[Records from a dataset]
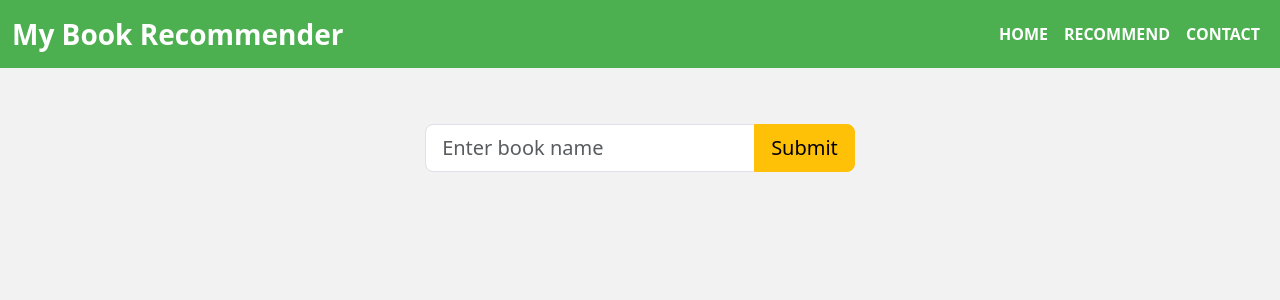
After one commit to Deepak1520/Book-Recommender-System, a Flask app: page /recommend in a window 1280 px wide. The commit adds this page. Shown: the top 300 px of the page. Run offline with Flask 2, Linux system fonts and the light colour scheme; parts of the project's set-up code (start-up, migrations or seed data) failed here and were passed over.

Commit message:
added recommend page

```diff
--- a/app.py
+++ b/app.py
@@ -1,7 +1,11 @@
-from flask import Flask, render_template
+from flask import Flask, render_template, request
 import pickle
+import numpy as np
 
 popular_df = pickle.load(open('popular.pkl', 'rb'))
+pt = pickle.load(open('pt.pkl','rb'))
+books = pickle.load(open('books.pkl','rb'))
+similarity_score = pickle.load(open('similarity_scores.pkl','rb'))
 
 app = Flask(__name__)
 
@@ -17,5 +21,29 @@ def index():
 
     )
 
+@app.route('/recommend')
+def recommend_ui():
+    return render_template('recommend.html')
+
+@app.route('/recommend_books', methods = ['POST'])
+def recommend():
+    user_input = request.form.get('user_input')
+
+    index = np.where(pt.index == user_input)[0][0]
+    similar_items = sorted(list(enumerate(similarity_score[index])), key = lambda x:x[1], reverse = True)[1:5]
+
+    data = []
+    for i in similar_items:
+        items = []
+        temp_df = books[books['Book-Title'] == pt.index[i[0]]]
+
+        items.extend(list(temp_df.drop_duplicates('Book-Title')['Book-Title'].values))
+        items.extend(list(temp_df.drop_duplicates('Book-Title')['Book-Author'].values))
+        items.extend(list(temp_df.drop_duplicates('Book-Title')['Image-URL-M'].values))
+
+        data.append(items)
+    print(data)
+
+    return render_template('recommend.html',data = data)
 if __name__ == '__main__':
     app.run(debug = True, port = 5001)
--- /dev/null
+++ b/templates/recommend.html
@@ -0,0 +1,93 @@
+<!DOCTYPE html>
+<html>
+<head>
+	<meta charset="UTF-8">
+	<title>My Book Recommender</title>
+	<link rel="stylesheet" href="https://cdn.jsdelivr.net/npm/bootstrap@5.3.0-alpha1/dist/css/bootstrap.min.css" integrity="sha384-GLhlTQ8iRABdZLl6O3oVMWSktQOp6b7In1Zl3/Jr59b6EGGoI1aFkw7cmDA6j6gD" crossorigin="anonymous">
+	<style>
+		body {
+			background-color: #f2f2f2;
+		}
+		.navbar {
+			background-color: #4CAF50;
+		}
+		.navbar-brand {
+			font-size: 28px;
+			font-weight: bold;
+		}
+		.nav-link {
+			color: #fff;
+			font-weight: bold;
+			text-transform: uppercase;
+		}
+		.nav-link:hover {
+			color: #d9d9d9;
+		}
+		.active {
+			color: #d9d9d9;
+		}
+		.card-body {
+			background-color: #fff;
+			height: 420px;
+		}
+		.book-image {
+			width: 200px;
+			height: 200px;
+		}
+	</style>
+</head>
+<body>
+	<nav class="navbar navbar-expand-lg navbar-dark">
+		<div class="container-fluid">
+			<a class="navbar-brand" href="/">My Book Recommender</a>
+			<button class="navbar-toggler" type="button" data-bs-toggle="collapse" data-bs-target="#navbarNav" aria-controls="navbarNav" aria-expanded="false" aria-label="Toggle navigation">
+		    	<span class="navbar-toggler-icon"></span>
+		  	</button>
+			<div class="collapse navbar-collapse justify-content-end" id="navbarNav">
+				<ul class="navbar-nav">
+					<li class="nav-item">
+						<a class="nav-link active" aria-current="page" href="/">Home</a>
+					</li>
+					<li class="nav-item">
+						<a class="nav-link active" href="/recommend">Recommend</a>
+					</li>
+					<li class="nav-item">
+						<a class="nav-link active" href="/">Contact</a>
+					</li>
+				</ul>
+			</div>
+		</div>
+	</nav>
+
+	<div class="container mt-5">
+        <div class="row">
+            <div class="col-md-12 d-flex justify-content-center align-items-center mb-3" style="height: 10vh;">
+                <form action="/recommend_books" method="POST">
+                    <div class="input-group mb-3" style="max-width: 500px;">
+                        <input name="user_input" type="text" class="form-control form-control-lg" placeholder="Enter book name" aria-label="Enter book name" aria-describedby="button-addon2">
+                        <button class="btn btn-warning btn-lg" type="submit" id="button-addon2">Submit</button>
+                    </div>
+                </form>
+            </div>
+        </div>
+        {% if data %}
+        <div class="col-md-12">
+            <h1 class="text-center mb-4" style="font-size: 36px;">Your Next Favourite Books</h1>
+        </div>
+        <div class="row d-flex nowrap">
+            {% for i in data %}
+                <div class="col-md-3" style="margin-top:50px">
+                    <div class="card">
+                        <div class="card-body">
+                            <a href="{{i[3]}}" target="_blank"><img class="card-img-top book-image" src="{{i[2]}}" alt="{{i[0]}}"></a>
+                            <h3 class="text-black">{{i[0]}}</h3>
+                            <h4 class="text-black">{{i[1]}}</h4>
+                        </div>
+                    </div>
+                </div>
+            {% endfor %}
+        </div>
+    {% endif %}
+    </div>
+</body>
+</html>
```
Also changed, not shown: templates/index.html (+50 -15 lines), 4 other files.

---

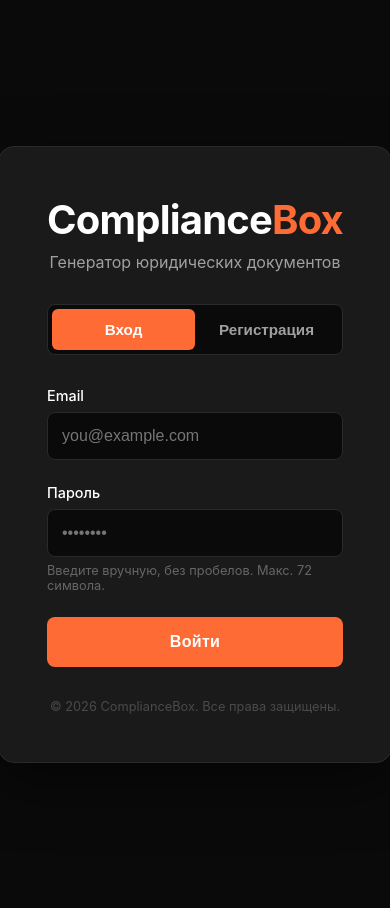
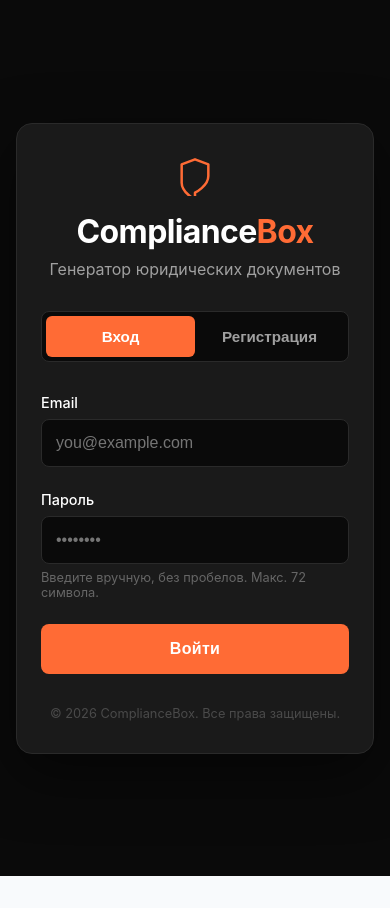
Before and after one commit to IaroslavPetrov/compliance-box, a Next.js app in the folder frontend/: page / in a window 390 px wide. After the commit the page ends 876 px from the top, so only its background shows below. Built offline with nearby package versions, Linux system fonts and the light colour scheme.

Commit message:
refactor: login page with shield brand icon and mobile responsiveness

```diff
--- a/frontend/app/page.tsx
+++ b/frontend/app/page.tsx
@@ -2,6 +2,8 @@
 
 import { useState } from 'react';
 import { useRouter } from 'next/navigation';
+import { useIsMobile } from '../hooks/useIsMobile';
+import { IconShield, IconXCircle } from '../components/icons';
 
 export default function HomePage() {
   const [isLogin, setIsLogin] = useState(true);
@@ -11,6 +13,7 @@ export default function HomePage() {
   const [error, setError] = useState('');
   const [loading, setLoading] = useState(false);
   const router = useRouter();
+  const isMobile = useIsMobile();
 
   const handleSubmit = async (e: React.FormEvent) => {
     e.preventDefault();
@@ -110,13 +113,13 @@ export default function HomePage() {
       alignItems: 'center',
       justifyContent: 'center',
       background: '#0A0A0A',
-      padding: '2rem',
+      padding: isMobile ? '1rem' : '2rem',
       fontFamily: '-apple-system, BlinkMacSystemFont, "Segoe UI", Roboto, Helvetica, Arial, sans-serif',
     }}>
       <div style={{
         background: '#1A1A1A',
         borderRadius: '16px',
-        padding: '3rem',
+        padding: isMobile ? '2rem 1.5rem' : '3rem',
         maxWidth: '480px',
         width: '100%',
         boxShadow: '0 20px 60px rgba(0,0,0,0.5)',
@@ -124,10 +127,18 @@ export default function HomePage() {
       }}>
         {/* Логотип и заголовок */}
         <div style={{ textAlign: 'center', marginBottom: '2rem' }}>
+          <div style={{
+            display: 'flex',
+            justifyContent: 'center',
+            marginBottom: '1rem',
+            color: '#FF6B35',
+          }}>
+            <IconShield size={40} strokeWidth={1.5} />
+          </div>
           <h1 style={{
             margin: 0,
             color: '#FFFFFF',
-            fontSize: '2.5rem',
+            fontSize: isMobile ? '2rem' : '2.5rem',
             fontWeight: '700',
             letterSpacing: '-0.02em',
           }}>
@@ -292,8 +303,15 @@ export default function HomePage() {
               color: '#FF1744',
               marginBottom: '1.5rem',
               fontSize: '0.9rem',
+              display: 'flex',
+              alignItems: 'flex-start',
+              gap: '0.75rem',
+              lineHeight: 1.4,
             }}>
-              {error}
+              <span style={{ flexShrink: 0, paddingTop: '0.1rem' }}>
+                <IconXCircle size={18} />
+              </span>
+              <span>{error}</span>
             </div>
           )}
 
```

* **PROBLEM TO WORK ON**: Filter the data above down to lines with the word "frontend", and copy them.

* **RESULT OF THIS EXERCISE**:
Before and after one commit to IaroslavPetrov/compliance-box, a Next.js app in the folder frontend/: page / in a window 390 px wide. After the commit the page ends 876 px from the top, so only its background shows below. Built offline with nearby package versions, Linux system fonts and the light colour scheme.
--- a/frontend/app/page.tsx
+++ b/frontend/app/page.tsx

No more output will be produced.